After all, the purpose of the electoral college is to ensure that a successful presidential candidate appeals to a broader base of voters than would be the case under a simple majoritarian popular vote.

This, by the way, is a big reason that Hillary Clinton lost, and why the Democrats are convinced the electoral college is stacked against them.

The electoral college makes it harder to win by doing what Clinton did during the 2016 campaign: focus on a thin sliver of rich Hollywood and business elites, coupled with urban ethnics. It's true that those two groups can offer a lot of votes and a lot of campaign dollars. But they also tend to be limited to very specific regions, states, and metro areas.

The groups Clinton ignored: the suburban middle class and working class make up a much larger, more geographically diverse coalition. This can be seen in the fact that Trump won such diverse states as Alabama, Pennsylvania, and Wisconsin.

In 2016, the electoral college worked exactly as it's supposed to — it forces candidates to broaden their appeal. Or as a cynic like myself might say: it forces politicians to pander to a broader base.
There's Nothing "Undemocratic" About the Electoral College

The party-line on the electoral college, of course, has long been that it's undemocratic. In its coverage on Cohen's bill, the Huffington Post editorialized:

Another bill would get rid of the Electoral College, an archaic system of electing presidents that allowed Trump to win the presidency despite his rival, Hilary Clinton, receiving millions more votes.

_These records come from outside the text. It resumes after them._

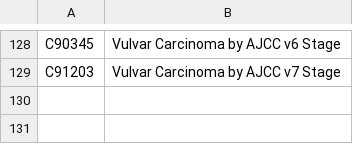
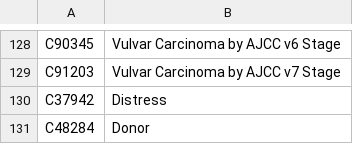
Before and after one commit to presidential-innovation-fellows/clinical-trials-search, a CSV file: import/transform/disease_blacklist.csv, drawn as a sheet; only a part is shown, gaps mark what is left out; the diff names each change by its address in the sheet, - before the commit and + after, or states it on an @@ line.

Commit message:
Added some more terms to blacklist.

```diff
--- a/import/transform/disease_blacklist.csv
+++ b/import/transform/disease_blacklist.csv
+row 130: C37942 | Distress
+row 131: C48284 | Donor
```
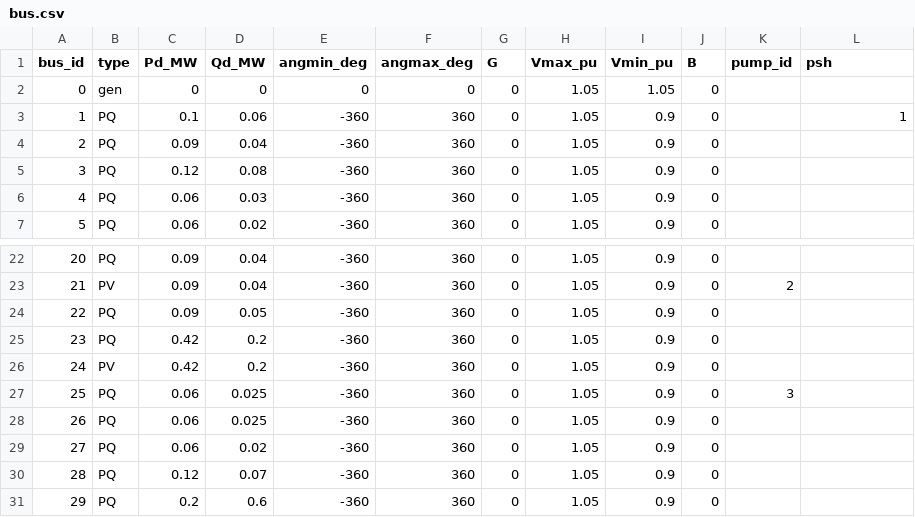
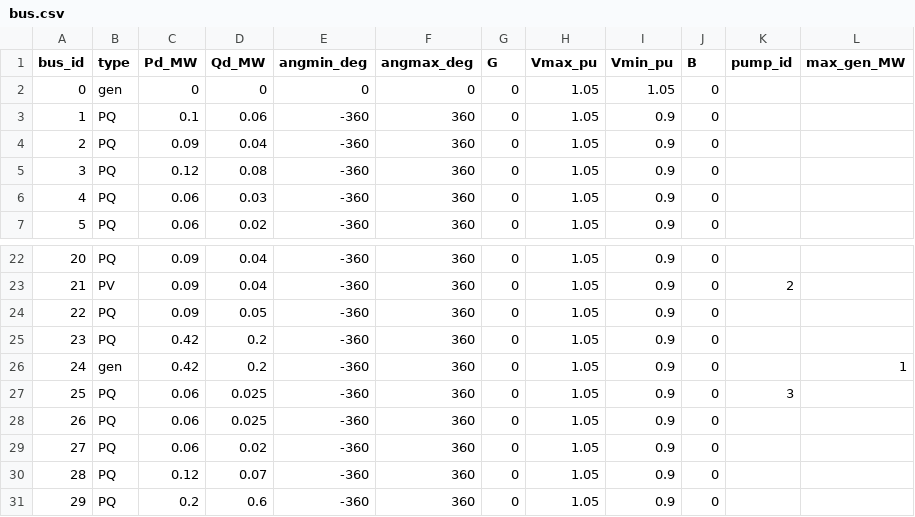
Before and after one commit to GalPerelman/pds-wds, a CSV file: data/pds/bus.csv, drawn as a sheet; only a part is shown, gaps mark what is left out.

```diff
--- a/data/pds/bus.csv
+++ b/data/pds/bus.csv
@@ -1,4 +1,4 @@
-bus_id,type,Pd_MW,Qd_MW,angmin_deg,angmax_deg,G,Vmax_pu,Vmin_pu,B,pump_id,psh
+bus_id,type,Pd_MW,Qd_MW,angmin_deg,angmax_deg,G,Vmax_pu,Vmin_pu,B,pump_id,max_gen_MW
 0,gen,0,0,0,0,0,1.05,1.05,0,,
-1,PQ,0.1,0.06,-360,360,0,1.05,0.9,0,,1
+1,PQ,0.1,0.06,-360,360,0,1.05,0.9,0,,
 2,PQ,0.09,0.04,-360,360,0,1.05,0.9,0,,
@@ -25,3 +25,3 @@
 23,PQ,0.42,0.2,-360,360,0,1.05,0.9,0,,
-24,PV,0.42,0.2,-360,360,0,1.05,0.9,0,,
+24,gen,0.42,0.2,-360,360,0,1.05,0.9,0,,1
 25,PQ,0.06,0.025,-360,360,0,1.05,0.9,0,3,
```
Also changed, not shown: 2 other files.
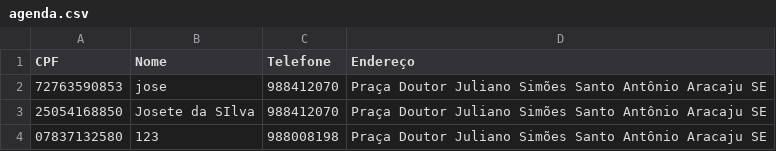
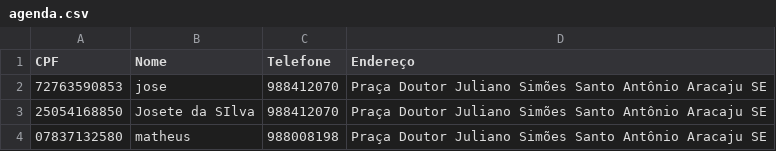
Before and after one commit to Matheus-Pozett/Agenda-de-Contatos---Java, a CSV file: agenda.csv, drawn as a sheet.

```diff
--- a/agenda.csv
+++ b/agenda.csv
@@ -3,2 +3,2 @@ CPF;Nome;Telefone;Endereço
 25054168850;Josete da SIlva;988412070;Praça Doutor Juliano Simões Santo Antônio Aracaju SE
-07837132580;123;988008198;Praça Doutor Juliano Simões Santo Antônio Aracaju SE
+07837132580;matheus;988008198;Praça Doutor Juliano Simões Santo Antônio Aracaju SE
```
Also changed, not shown: 10 other files.
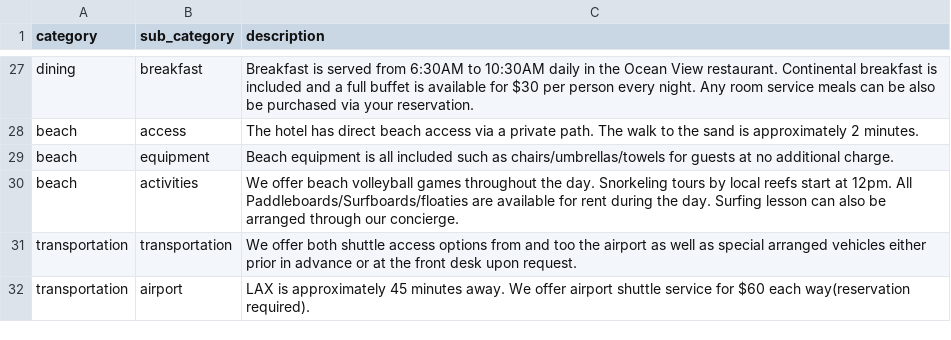
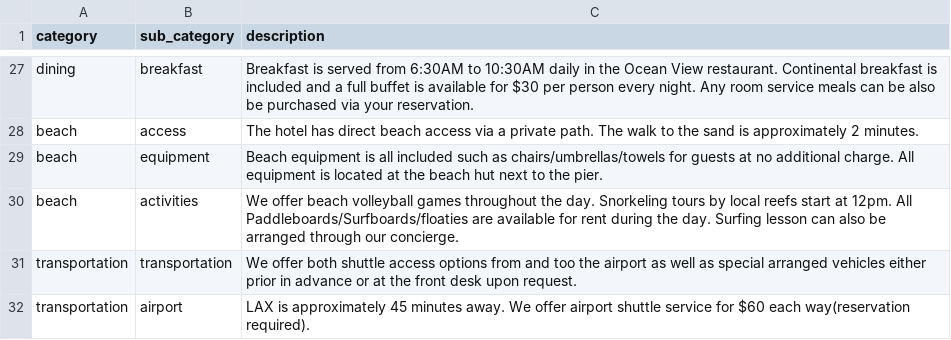
Before and after one commit to AvniIsrani1/flask-hotel, a CSV file: HOTEL/csv_data/hotel_info.csv, drawn as a sheet; only a part is shown, gaps mark what is left out.

```diff
--- a/HOTEL/csv_data/hotel_info.csv
+++ b/HOTEL/csv_data/hotel_info.csv
@@ -28,3 +28,3 @@ dining,breakfast,Breakfast is served from 6:30AM to 10:30AM daily in the Ocean V
 beach,access,The hotel has direct beach access via a private path. The walk to the sand is approximately 2 minutes.
-beach,equipment,Beach equipment is all included such as chairs/umbrellas/towels for guests at no additional charge.
+beach,equipment,Beach equipment is all included such as chairs/umbrellas/towels for guests at no additional charge. All equipment is located at the beach hut next to the pier.
 beach,activities,We offer beach volleyball games throughout the day. Snorkeling tours by local reefs start at 12pm. All Paddleboards/Surfboards/floaties are available for rent during the day. Surfing lesson can also be arranged through our concierge.
```
Also changed, not shown: 1 other file.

The conclusion you are supposed to draw here, of course, is that the electoral college works against what we can all see is common sense: that the candidate with the most votes ought to win.

Unfortunately, many supporters of the electoral college adopt this line of thinking as well, and many think the primary benefit of the electoral college is that it's undemocratic. These claims are often accompanied by tiresome bromides about how the United States is allegedly "a republic not a democracy."

The truth, however, is not that the electoral college is undemocratic. It is, in fact, more democratic.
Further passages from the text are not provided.